WHAT YOU HAVE TO DO: A verbatim repeat of the records beneath this line is needed.

Itemized modification records:
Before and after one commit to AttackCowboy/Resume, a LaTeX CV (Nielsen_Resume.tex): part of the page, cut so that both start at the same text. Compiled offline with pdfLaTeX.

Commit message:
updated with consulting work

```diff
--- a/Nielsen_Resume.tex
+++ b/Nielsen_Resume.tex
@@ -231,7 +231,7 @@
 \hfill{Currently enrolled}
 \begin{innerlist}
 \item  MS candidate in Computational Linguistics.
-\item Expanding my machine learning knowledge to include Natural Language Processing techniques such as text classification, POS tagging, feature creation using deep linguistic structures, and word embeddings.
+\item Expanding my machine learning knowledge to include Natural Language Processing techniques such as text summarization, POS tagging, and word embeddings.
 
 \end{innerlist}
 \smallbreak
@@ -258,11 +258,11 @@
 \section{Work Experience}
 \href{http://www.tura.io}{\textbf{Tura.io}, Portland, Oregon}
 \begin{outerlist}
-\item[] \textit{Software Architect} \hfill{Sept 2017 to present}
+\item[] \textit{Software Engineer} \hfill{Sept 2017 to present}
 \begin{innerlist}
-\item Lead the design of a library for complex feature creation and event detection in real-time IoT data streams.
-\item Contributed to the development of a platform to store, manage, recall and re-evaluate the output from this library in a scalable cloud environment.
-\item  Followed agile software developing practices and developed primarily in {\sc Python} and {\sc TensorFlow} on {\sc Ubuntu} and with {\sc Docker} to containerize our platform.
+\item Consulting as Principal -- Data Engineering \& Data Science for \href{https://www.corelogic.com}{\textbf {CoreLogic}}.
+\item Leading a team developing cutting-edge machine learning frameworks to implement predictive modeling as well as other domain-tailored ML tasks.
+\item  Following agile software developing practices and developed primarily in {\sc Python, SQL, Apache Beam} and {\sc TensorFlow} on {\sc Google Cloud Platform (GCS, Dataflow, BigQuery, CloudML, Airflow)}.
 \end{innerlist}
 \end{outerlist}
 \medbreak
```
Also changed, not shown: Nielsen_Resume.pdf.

ANSWER BELOW:
Before and after one commit to AttackCowboy/Resume, a LaTeX CV (Nielsen_Resume.tex): part of the page, cut so that both start at the same text. Compiled offline with pdfLaTeX.

Commit message:
updated with consulting work

```diff
--- a/Nielsen_Resume.tex
+++ b/Nielsen_Resume.tex
@@ -231,7 +231,7 @@
 \hfill{Currently enrolled}
 \begin{innerlist}
 \item  MS candidate in Computational Linguistics.
-\item Expanding my machine learning knowledge to include Natural Language Processing techniques such as text classification, POS tagging, feature creation using deep linguistic structures, and word embeddings.
+\item Expanding my machine learning knowledge to include Natural Language Processing techniques such as text summarization, POS tagging, and word embeddings.
 
 \end{innerlist}
 \smallbreak
@@ -258,11 +258,11 @@
 \section{Work Experience}
 \href{http://www.tura.io}{\textbf{Tura.io}, Portland, Oregon}
 \begin{outerlist}
-\item[] \textit{Software Architect} \hfill{Sept 2017 to present}
+\item[] \textit{Software Engineer} \hfill{Sept 2017 to present}
 \begin{innerlist}
-\item Lead the design of a library for complex feature creation and event detection in real-time IoT data streams.
-\item Contributed to the development of a platform to store, manage, recall and re-evaluate the output from this library in a scalable cloud environment.
-\item  Followed agile software developing practices and developed primarily in {\sc Python} and {\sc TensorFlow} on {\sc Ubuntu} and with {\sc Docker} to containerize our platform.
+\item Consulting as Principal -- Data Engineering \& Data Science for \href{https://www.corelogic.com}{\textbf {CoreLogic}}.
+\item Leading a team developing cutting-edge machine learning frameworks to implement predictive modeling as well as other domain-tailored ML tasks.
+\item  Following agile software developing practices and developed primarily in {\sc Python, SQL, Apache Beam} and {\sc TensorFlow} on {\sc Google Cloud Platform (GCS, Dataflow, BigQuery, CloudML, Airflow)}.
 \end{innerlist}
 \end{outerlist}
 \medbreak
```
Also changed, not shown: Nielsen_Resume.pdf.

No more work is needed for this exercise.